No authorized chemical treatments for Rhizomania exist. The only effective way to control it is by using a seed variety with resistant genetics. Resistant varieties help to inhibit the spread of the virus across the field.
Over the past two decades, plant breeding has led to remarkable advances in the development of Rhizomania-resistant varieties. Today, resistant varieties are as productive as conventional varieties. In addition to using Rhizomania-resistant varieties, a number of agronomic measures are recommended:
- Reduce humidity in the soil through sufficient drainage, maintenance/improvement of the soil structure, sparse irrigation limited to as much as 70% of the sugar beet crop’s requirements.
- Avoid soil movement. Harvest in dry conditions.
- Plant early.

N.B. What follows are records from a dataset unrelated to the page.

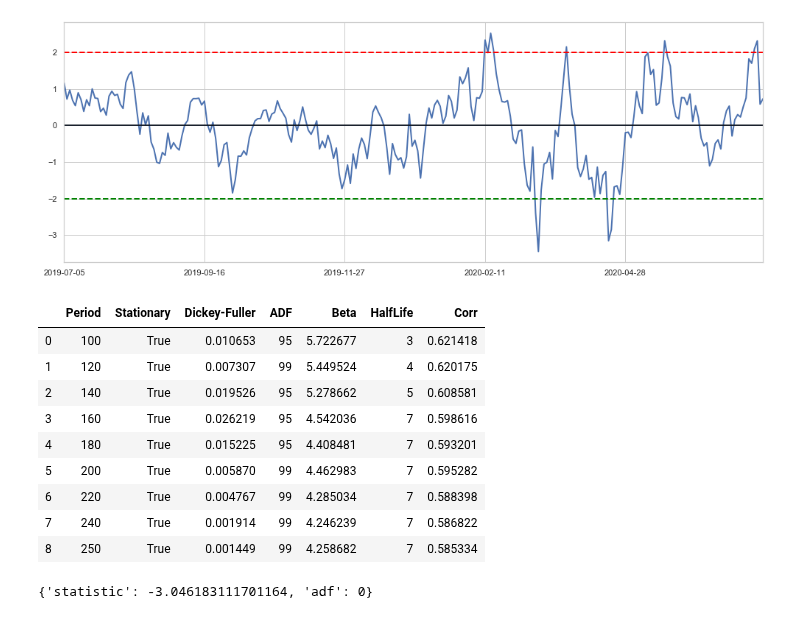
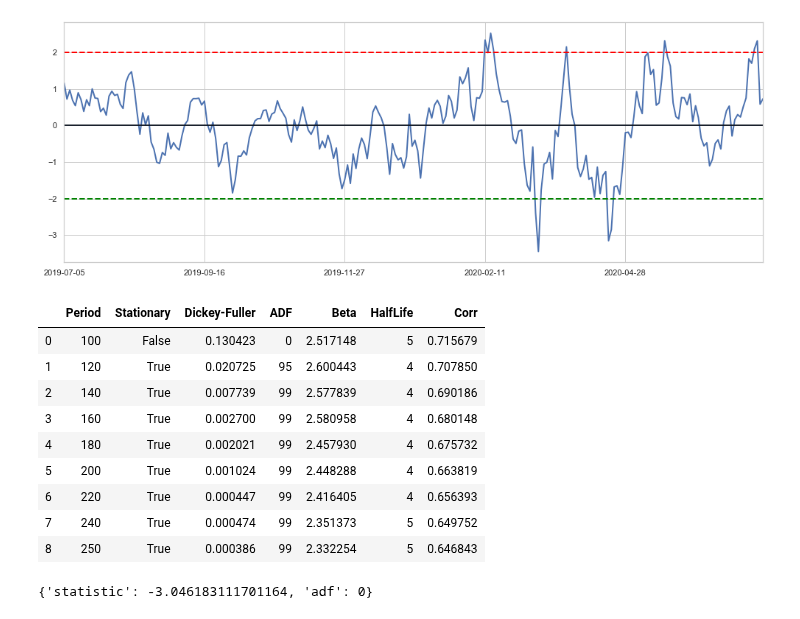
Before and after one commit to andreolvgomes/long-short-by-cointegration, a Jupyter notebook: Analysis-Pairs-Mult.ipynb, the cells around one changed output. Saved outputs shown, nothing was run; the diff lists cells and outputs as text; code cells hidden in the pictures.

```diff
--- a/Analysis-Pairs-Mult.ipynb
+++ b/Analysis-Pairs-Mult.ipynb
@@ -12,8 +12,9 @@ importlib.reload(mult)
 # %%
 path_data_cart = 'datasets/data_cart.csv'
 path_data_yahoo = 'datasets/data_yahoo.csv'
+path_data = 'datasets/data.csv'
 # %%
-data = pd.read_csv(path_data_yahoo, index_col=0)
+data = pd.read_csv(path_data, index_col=0)
 data = data[::-1]
 pairs = pd.read_csv('datasets/cointegrated_pairs_mult.csv')
 
@@ -108,20 +113,18 @@ mult.plot_residue(mult.residue(data['CSAN3'], data['FLRY3'], 250))
 # %% [output]
 [figure]
 # %%
-#coint.show(data[::-1], 'CSAN3', 'FLRY3')
+mult.analysis_by_periods(data['CSAN3'], data['FLRY3'])
+# %% [output]
+|  | Period | Stationary | Dickey-Fuller | ADF | Beta | HalfLife | Corr |
+| 0 | 100 | False | 0.130423 | 0 | 2.517148 | 5 | 0.715679 |
+| 1 | 120 | True | 0.020725 | 95 | 2.600443 | 4 | 0.707850 |
+| 2 | 140 | True | 0.007739 | 99 | 2.577839 | 4 | 0.690186 |
+| 3 | 160 | True | 0.002700 | 99 | 2.580958 | 4 | 0.680148 |
+| 4 | 180 | True | 0.002021 | 99 | 2.457930 | 4 | 0.675732 |
+| 5 | 200 | True | 0.001024 | 99 | 2.448288 | 4 | 0.663819 |
+| 6 | 220 | True | 0.000447 | 99 | 2.416405 | 4 | 0.656393 |
+| 7 | 240 | True | 0.000474 | 99 | 2.351373 | 5 | 0.649752 |
+| 8 | 250 | True | 0.000386 | 99 | 2.332254 | 5 | 0.646843 |
-# %%
-mult.analysis_by_periods(data['SBSP3'], data['TAEE11'])
-# %% [output]
-|  | Period | Stationary | Dickey-Fuller | ADF | Beta | HalfLife | Corr |
-| 0 | 100 | True | 0.010653 | 95 | 5.722677 | 3 | 0.621418 |
-| 1 | 120 | True | 0.007307 | 99 | 5.449524 | 4 | 0.620175 |
-| 2 | 140 | True | 0.019526 | 95 | 5.278662 | 5 | 0.608581 |
-| 3 | 160 | True | 0.026219 | 95 | 4.542036 | 7 | 0.598616 |
-| 4 | 180 | True | 0.015225 | 95 | 4.408481 | 7 | 0.593201 |
-| 5 | 200 | True | 0.005870 | 99 | 4.462983 | 7 | 0.595282 |
-| 6 | 220 | True | 0.004767 | 99 | 4.285034 | 7 | 0.588398 |
-| 7 | 240 | True | 0.001914 | 99 | 4.246239 | 7 | 0.586822 |
-| 8 | 250 | True | 0.001449 | 99 | 4.258682 | 7 | 0.585334 |
 # %%
 mult.dickey_fuller_ger(data['SBSP3'], data['TAEE11'], 250)
 # %% [output]
```
Also changed, not shown: parts of 2 cells of this notebook, 3 other files.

Extending rotation is advised but will only have a limited effect on the infectious potential due to the durability of the Polymyxa betae/BNYVV complex — it can remain dormant for decades.
Resistant Gene Management
To date, the ‘Holly’ gene serves as the main source of resistance. This dominant gene makes the work of plant breeders easier. However, there is concern that new strains of the virus will overtake the dominant gene. Viral evolution such as this is well documented.
These new strains are beginning to cause serious outbreaks in California, southern Minnesota and Idaho due to the strain’s aggressive mutations and the areas’ favorable growing conditions.
To counteract this risk, Seedex has partnered with SESVanderHave to provide better Rhizomania-resistant varieties based on Tandem Technology. This genetic technology provides two sources of genetic resistance. It pairs a new source of resistance proprietary to SESVanderHave with the Holly gene (the resistant source that all US sugarbeet seed companies currently use). Tandem Technology provides unparalleled resistance even under extreme Rhizomania pressure.